== Material provided ==
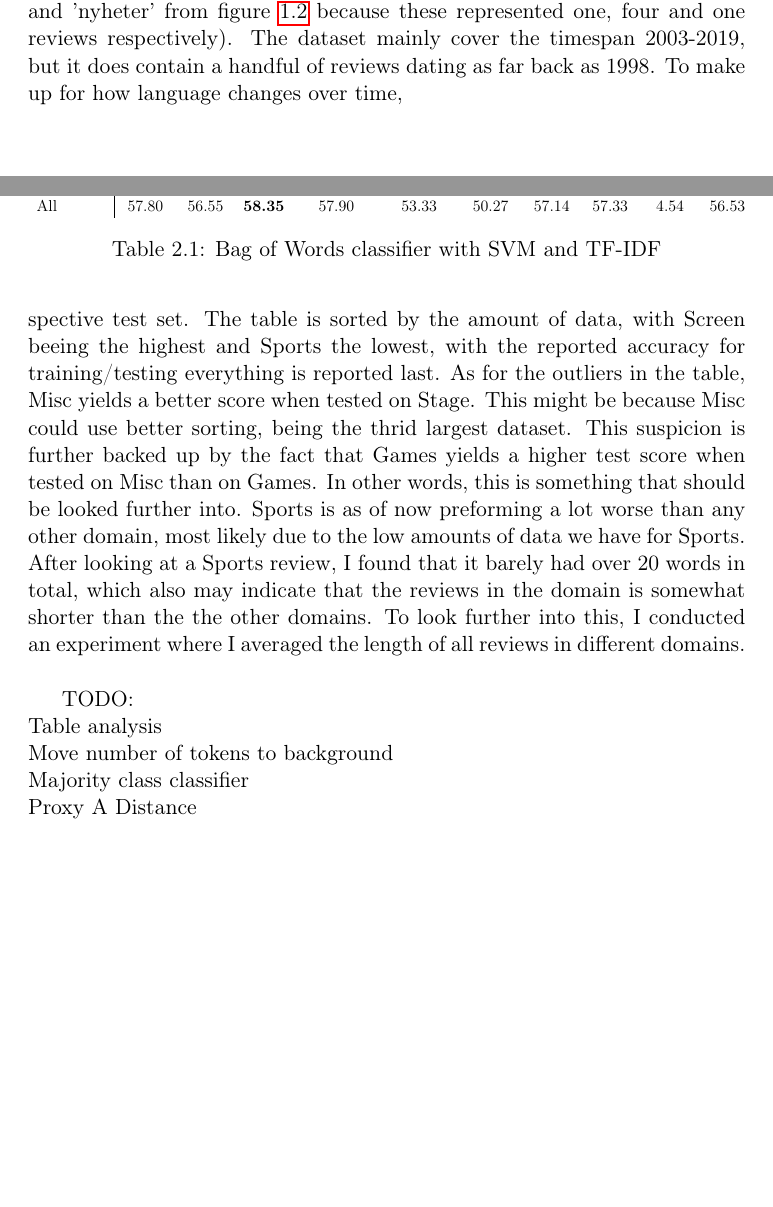
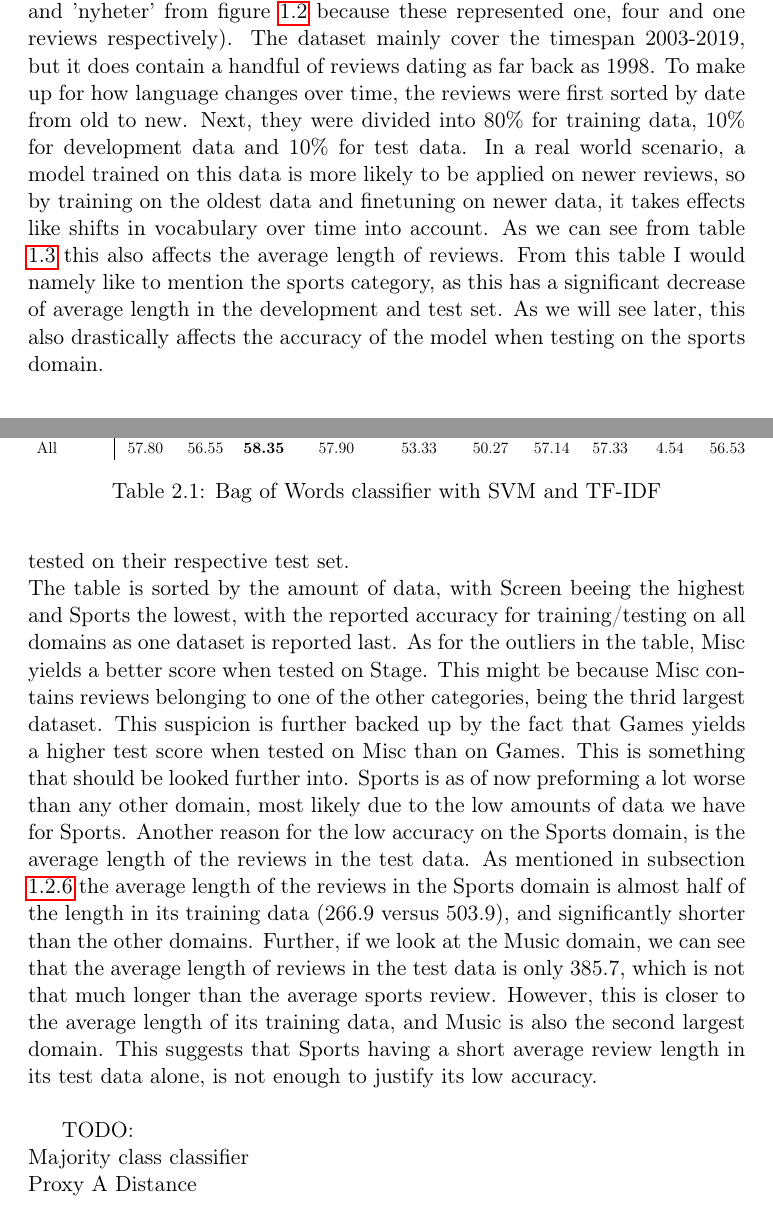
Before and after one commit to AdrianE92/Master, a LaTeX thesis (Essay/main.tex, which reads Essay/section/Section_1.tex, Essay/section/Section_2.tex): two parts of pages 15 and 22 of 25, joined at a grey line, cut so that both start at the same text, the shorter picture padded with empty space. Compiled offline with pdfLaTeX; a LaTeX package or settings file that is missing is left out.

Commit message:
Added more to NoReC and Initial Experiments

```diff
--- a/Essay/section/Section_1.tex
+++ b/Essay/section/Section_1.tex
@@ -44,13 +44,12 @@ The Yelp Review dataset \cite{zhang2016characterlevel} consists of more than 500
 The Norwegian Review Corpus (NoReC) is a dataset containing more than 43,000 full-text reviews from Norwegian news sources \cite{VelOvrBer18}.\\
-NoReC covers a range of different domains, including literature, movies, video games, restaurants, music, and theater, in addition to product reviews across a range of categories. Each review is labeled with a score ranging from 1-6, provided by the review author. NoReC was primarily created for training and evaluating models for document-level sentiment analysis, making it ideal for testing differences between domains on a document-level. The dataset has a good spread between scores, with 3, 4, and 5 being the most frequent. The spread makes sense, as it usually takes something particularly bad to give a score of 1 or 2 or something extraordinary to give a score of 6. Figure \ref{fig:ratings} shows a distribution of the ratings. Looking at the distributions of the categories, we can see from table \ref{tab:cat_dist} that the categories 'screen' and 'music' is the most represented by far. One of the reasons for this is that the different sources label their categories differently. Upon further inspection, we can see from figure \ref{fig:screen} and figure \ref{fig:music} that these cover a variety of different categories from the different sources (I have removed the categories 'utenriks', 'kjendis' and 'nyheter' from figure \ref{fig:screen} because these represented one, four and one reviews respectively). The dataset mainly cover the timespan 2003-2019, but it does contain a handful of reviews dating as far back as 1998. To make up for how language changes over time,
+NoReC covers a range of different domains, including literature, movies, video games, restaurants, music, and theater, in addition to product reviews across a range of categories. Each review is labeled with a score ranging from 1-6, provided by the review author. NoReC was primarily created for training and evaluating models for document-level sentiment analysis, making it ideal for testing differences between domains on a document-level. The dataset has a good spread between scores, with 3, 4, and 5 being the most frequent. The spread makes sense, as it usually takes something particularly bad to give a score of 1 or 2 or something extraordinary to give a score of 6. Figure \ref{fig:ratings} shows a distribution of the ratings. Looking at the distributions of the categories, we can see from table \ref{tab:cat_dist} that the categories 'screen' and 'music' is the most represented by far. One of the reasons for this is that the different sources label their categories differently. Upon further inspection, we can see from figure \ref{fig:screen} and figure \ref{fig:music} that these cover a variety of different categories from the different sources (I have removed the categories 'utenriks', 'kjendis' and 'nyheter' from figure \ref{fig:screen} because these represented one, four and one reviews respectively). The dataset mainly cover the timespan 2003-2019, but it does contain a handful of reviews dating as far back as 1998. To make up for how language changes over time, the reviews were first sorted by date from old to new. Next, they were divided into 80\% for training data, 10\% for development data and 10\% for test data. In a real world scenario, a model trained on this data is more likely to be applied on newer reviews, so by training on the oldest data and finetuning on newer data, it takes effects like shifts in vocabulary over time into account. As we can see from table \ref{tab:avglen} this also affects the average length of reviews. From this table I would namely like to mention the sports category, as this has a significant decrease of average length in the development and test set. As we will see later, this also drastically affects the accuracy of the model when testing on the sports domain.
 %pretraining/finetuning can be seen as DA
 
-%Distribution of domains
-%Get more specific numbers
 %Transition into domain adaptation
 %Set up tables with counts etc
 %Get more statistics
 %Mention NoReC_fine
+%Number of reviews over time
 \begin{table}[]
 	\centering
 	\begin{tabular}{@{}ll@{}}
--- a/Essay/section/Section_2.tex
+++ b/Essay/section/Section_2.tex
@@ -3,7 +3,9 @@
 \section{Preprocessing}
 The NoReC dataset consists of over 43.000 full-text reviews as raw text. It also contains a metadata-file in json-format. Each review's filename is six digits, corresponding to the review's metadata in the json-file. The original dataset has all reviews divided into training set, development set and test set. To more easily conduct domain adaptation experiments, it would be sensible to have the reviews sorted by domains while keeping the original split in the data. Further, as the reviews are in a raw text format, we need to tokenize them. To achieve this, I used NLTK's pre-trained PunktSentenceTokenizer for Norwegian, as a basis for NLTK's word\_tokenize(). I iterated through all reviews in their respective split, found their rating and category in the metadata, and created CSV-files with "rating,text" as headers, dividing them into folders based on category. This way we get to keep the train, test and development split, while we're able to easily use the rating for each review as a label. Further, we would not want to read every review each time we ran an experiment for a given category, so I appended all reviews in each category to a pandas dataframe, and stored them as a pickle-file.
 \section{Initial Experiments}
-To create a baseline for domain adaptation on the NoReC dataset, I started conducting experiments with Scikit Learn's TfidfVectorizer and C-Support Vector Classification. By default, the TfidfVectorizer converts all characters to lowercase, which we might want to try without at a later point, ngram range to 1,1 and L2 normalization. For the C-Support Vector Classification, we want to change the kernel to linear, rather than the radial basis function. We then proceed to train on one domain before testing it on the other domains and repeat this for all nine domains. The second experiment I wanted to conduct, was to train the model on all of the training data before testing on separate domains, and to trian the model on separate domains before testing it on all the test data as one test set. As we can see from table \ref{tab:bow} we get fairly decent results from a baseline classifier, where six out of our nine domains has the highest accuracy when tested on their respective test set. The table is sorted by the amount of data, with Screen beeing the highest and Sports the lowest, with the reported accuracy for training/testing everything is reported last. As for the outliers in the table, Misc yields a better score when tested on Stage. This might be because Misc could use better sorting, being the thrid largest dataset. This suspicion is further backed up by the fact that Games yields a higher test score when tested on Misc than on Games. In other words, this is something that should be looked further into. Sports is as of now preforming a lot worse than any other domain, most likely due to the low amounts of data we have for Sports. After looking at a Sports review, I found that it barely had over 20 words in total, which also may indicate that the reviews in the domain is somewhat shorter than the the other domains. To look further into this, I conducted an experiment where I averaged the length of all reviews in different domains.\\
+To create a baseline for domain adaptation on the NoReC dataset, I started conducting experiments with Scikit Learn's TfidfVectorizer and C-Support Vector Classification. By default, the TfidfVectorizer converts all characters to lowercase, which we might want to try without at a later point, ngram range to 1,1 and L2 normalization. For the C-Support Vector Classification, we want to change the kernel to linear, rather than the radial basis function. We then proceed to train on one domain before testing it on the other domains and repeat this for all nine domains.\\
+The second experiment I wanted to conduct, was to train the model on all of the training data before testing on separate domains, and to trian the model on separate domains before testing it on all the test data as one test set. As we can see from table \ref{tab:bow} we get fairly decent results from a baseline classifier, where six out of our nine domains has the highest accuracy when tested on their respective test set.\\
+The table is sorted by the amount of data, with Screen beeing the highest and Sports the lowest, with the reported accuracy for training/testing on all domains as one dataset is reported last. As for the outliers in the table, Misc yields a better score when tested on Stage. This might be because Misc contains reviews belonging to one of the other categories, being the thrid largest dataset. This suspicion is further backed up by the fact that Games yields a higher test score when tested on Misc than on Games. This is something that should be looked further into. Sports is as of now preforming a lot worse than any other domain, most likely due to the low amounts of data we have for Sports. Another reason for the low accuracy on the Sports domain, is the average length of the reviews in the test data. As mentioned in subsection \ref{NoReC} the average length of the reviews in the Sports domain is almost half of the length in its training data (266.9 versus 503.9), and significantly shorter than the other domains. Further, if we look at the Music domain, we can see that the average length of reviews in the test data is only 385.7, which is not that much longer than the average sports review. However, this is closer to the average length of its training data, and Music is also the second largest domain. This suggests that Sports having a short average review length in its test data alone, is not enough to justify its low accuracy. \\
 
 \begin{table}[]
 	\centering
@@ -26,11 +28,8 @@ To create a baseline for domain adaptation on the NoReC dataset, I started condu
 	\caption{Bag of Words classifier with SVM and TF-IDF}
 	\label{tab:bow}
 \end{table}
-% Please add the following required packages to your document preamble:
-% \usepackage{booktabs}
+
 
 TODO:\\
-Table analysis\\
-Move number of tokens to background\\
 Majority class classifier\\
 Proxy A Distance\\
```
Also changed, not shown: notes.txt (+2 -11 lines), Essay/main.pdf, Essay/section/Section_1.tex (3 more changed lines), 9 other files.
===
(Problem): The answer must consist of every line from the data that contains the word "Initial".

(Problem solution):
Added more to NoReC and Initial Experiments
 \section{Initial Experiments}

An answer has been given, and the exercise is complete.